In his decree of clemency, he explained the major factor for his decision: he received a petition, signed by 8,000 men, and it was so unusual that it tipped the balance for him. Among the signatories were the mayor, the county commissioners, the chief of police, all 12 trial jurors and even the trial judge.
Even more incredible, although perhaps unknown to the governor, was the very first signature. In Palmer Method cursive it read, “Florence Vaughn.”
The first person to sign, and the catalyst for the petition which prompted the pardon, was the widow of the murdered patrolman — my great-grandmother.
Florence was a quiet and unassuming woman. Every Sunday she climbed the stairs of Glen Hope Baptist Church to sit in the balcony, hidden away in the back of the church.
She became Christian at a young age and remained devout and devoted for her entire life. Her husband, the murdered patrolman, was — not.
A womanizer, drinker, and a violent man, she tried to win him over with her gentleness, but he died before she prevailed. His death sent her into financial ruin for the remainder of her life.
Additionally, due to my great-grandfather’s indiscretions, she was burdened with spiritual and psychological suffering over the fate of his eternal soul. She lived the rest of her life alone in a small house where she had only the bare essentials.
In court records, during the sentencing phase of the trial, Florence politely and meekly requested that they not be put to death before an emotional courtroom. She asked the judge and jury for forgiveness of them all.
Unfortunately, the hands of both were tied; killing an officer of the law in the course of his duty was a capital offense in the original sense.
Florence was not content to leave the matter there.
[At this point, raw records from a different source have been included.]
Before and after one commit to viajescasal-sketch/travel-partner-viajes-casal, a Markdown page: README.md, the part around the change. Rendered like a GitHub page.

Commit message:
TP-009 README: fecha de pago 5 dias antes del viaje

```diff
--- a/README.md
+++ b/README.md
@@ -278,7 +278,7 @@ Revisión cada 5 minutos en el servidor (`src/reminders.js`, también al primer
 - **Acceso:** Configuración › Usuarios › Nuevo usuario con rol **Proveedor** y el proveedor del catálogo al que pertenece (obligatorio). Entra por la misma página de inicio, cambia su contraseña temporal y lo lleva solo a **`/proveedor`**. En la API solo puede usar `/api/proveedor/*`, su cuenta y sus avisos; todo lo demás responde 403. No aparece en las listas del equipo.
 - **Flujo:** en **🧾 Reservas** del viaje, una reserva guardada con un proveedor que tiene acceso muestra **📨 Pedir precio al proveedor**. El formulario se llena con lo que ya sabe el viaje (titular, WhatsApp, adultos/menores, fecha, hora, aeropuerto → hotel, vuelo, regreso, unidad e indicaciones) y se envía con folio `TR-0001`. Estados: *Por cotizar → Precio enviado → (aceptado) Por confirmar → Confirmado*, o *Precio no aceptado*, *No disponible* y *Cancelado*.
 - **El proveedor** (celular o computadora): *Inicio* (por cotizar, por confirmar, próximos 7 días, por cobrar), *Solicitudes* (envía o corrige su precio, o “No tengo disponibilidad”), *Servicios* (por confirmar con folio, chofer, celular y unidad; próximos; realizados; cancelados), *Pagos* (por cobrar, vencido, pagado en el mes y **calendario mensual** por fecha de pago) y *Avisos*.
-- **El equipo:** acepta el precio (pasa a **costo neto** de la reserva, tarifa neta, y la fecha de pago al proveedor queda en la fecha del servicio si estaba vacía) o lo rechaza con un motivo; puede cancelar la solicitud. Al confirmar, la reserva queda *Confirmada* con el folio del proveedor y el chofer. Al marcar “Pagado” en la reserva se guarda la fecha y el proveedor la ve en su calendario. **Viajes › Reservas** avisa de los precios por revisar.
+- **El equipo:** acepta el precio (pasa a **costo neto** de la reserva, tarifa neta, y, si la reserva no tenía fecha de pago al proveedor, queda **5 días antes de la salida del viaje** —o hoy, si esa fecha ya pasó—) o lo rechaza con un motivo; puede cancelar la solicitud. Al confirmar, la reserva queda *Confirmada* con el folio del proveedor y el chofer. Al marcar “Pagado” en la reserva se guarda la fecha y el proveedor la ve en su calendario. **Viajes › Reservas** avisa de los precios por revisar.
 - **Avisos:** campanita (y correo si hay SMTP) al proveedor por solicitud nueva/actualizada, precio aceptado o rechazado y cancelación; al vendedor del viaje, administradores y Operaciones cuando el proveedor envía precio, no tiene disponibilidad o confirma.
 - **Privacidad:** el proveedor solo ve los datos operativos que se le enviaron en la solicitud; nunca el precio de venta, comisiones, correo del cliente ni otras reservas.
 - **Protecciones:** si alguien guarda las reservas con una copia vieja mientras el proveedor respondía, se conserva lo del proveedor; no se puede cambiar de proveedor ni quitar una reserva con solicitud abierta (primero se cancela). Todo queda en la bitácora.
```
When the defense proposed a petition for clemency, she was the first to sign. The power of her holiness moved everyone who heard, and it was only after she signed that the judge and jury dared to.
Despising the spotlight, she sank back into the background and never spoke of it again: Jesus knew what she had done and that was enough.
Mercy gives life. Because of my great-grandmother, there are descendants of men alive today that would never have been had she chosen to continue the cycle of violence and retribution.
Mercy inspires and calls people to greatness and repentance, because it is the greatest act of faith that we can bestow in the humanity of others who hurt us.
Florence would not want to be in the spotlight, but she should be. By her intercession may we end the gruesome practice of capital punishment in this nation, and by her example may all people of good will make it so. Amen.